§ Work order: Which lines in the data below contain the word "option"? Pull each of them out.

§ Records shown:
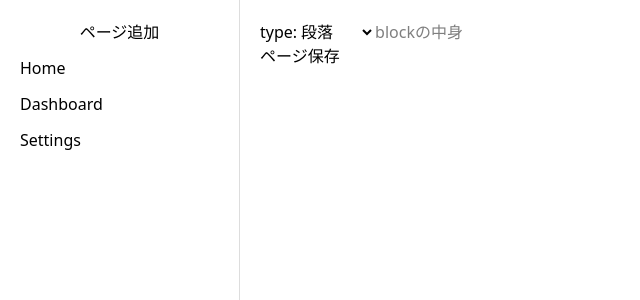
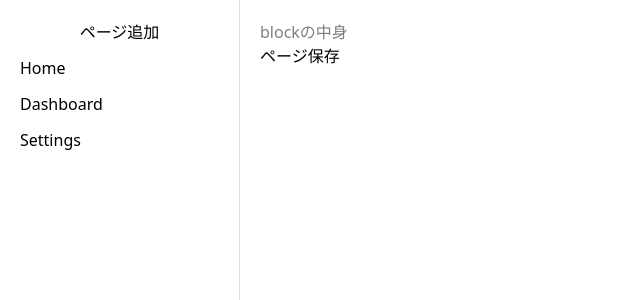
Before and after one commit to yussak/notion-clone, a Next.js app in the folder frontend/: page /pages/1 in a window 1280 px wide. Shown: the top 300 px of the page, without its empty margins (0-640 px from the left). Built offline with nearby package versions, Linux system fonts and the light colour scheme; no server answers.

Commit message:
remove type dropdown

```diff
--- a/frontend/app/pages/[id]/page.tsx
+++ b/frontend/app/pages/[id]/page.tsx
@@ -12,6 +12,25 @@ export default function Page({ params }: PageProps) {
   const [blocks, setBlocks] = useState([
     { id: null, type: "paragraph", content: "", order: 0 },
   ]);
+
+  const parseBlockShortcut = (content: string) => {
+    const shortcuts: Record<string, string> = {
+      // TODO: 定数にしたい
+      "# ": "heading-1",
+      "## ": "heading-2",
+      "- ": "list",
+    };
+
+    for (const [prefix, type] of Object.entries(shortcuts)) {
+      if (content.startsWith(prefix)) {
+        return {
+          type,
+          content: content.slice(prefix.length),
+        };
+      }
+    }
+    return null;
+  };
 
   useEffect(() => {
     const fetchBlocks = async () => {
@@ -56,7 +75,16 @@ export default function Page({ params }: PageProps) {
 
   // TODO: 分割
   const handleSavePage = async () => {
-    const savePromises = blocks.map(async (block) => {
+    // 保存前にプレフィックスをパース
+    const processedBlocks = blocks.map((block) => {
+      const parsed = parseBlockShortcut(block.content);
+      if (parsed) {
+        return { ...block, type: parsed.type, content: parsed.content };
+      }
+      return block;
+    });
+
+    const savePromises = processedBlocks.map(async (block) => {
       if (!block.id) {
         const res = await fetch(
           `${process.env.NEXT_PUBLIC_API_URL}/pages/${id}/blocks`,
@@ -90,22 +118,6 @@ export default function Page({ params }: PageProps) {
     <div>
       {blocks.map((block, i) => (
         <div key={i}>
-          <label htmlFor="block-select">type:</label>
-          <select
-            name="block"
-            id="block-select"
-            value={block.type}
-            onChange={(e) => {
-              const newBlocks = [...blocks];
-              newBlocks[i].type = e.target.value;
-              setBlocks(newBlocks);
-            }}
-          >
-            <option value="paragraph">段落</option>
-            <option value="heading-1">見出し1</option>
-            <option value="heading-2">見出し2</option>
-            <option value="list">リスト</option>
-          </select>
           <input
             type="text"
             placeholder="blockの中身"
--- /dev/null
+++ b/frontend/constants/blockType.ts
@@ -0,0 +1,8 @@
+export const BLOCK_TYPES = {
+  PARAGRAPH: "paragraph",
+  HEADING_1: "heading-1",
+  HEADING_2: "heading-2",
+  LIST: "list",
+} as const;
+
+export type BlockType = (typeof BLOCK_TYPES)[keyof typeof BLOCK_TYPES];
```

§ Task solution:
-            <option value="paragraph">段落</option>
-            <option value="heading-1">見出し1</option>
-            <option value="heading-2">見出し2</option>
-            <option value="list">リスト</option>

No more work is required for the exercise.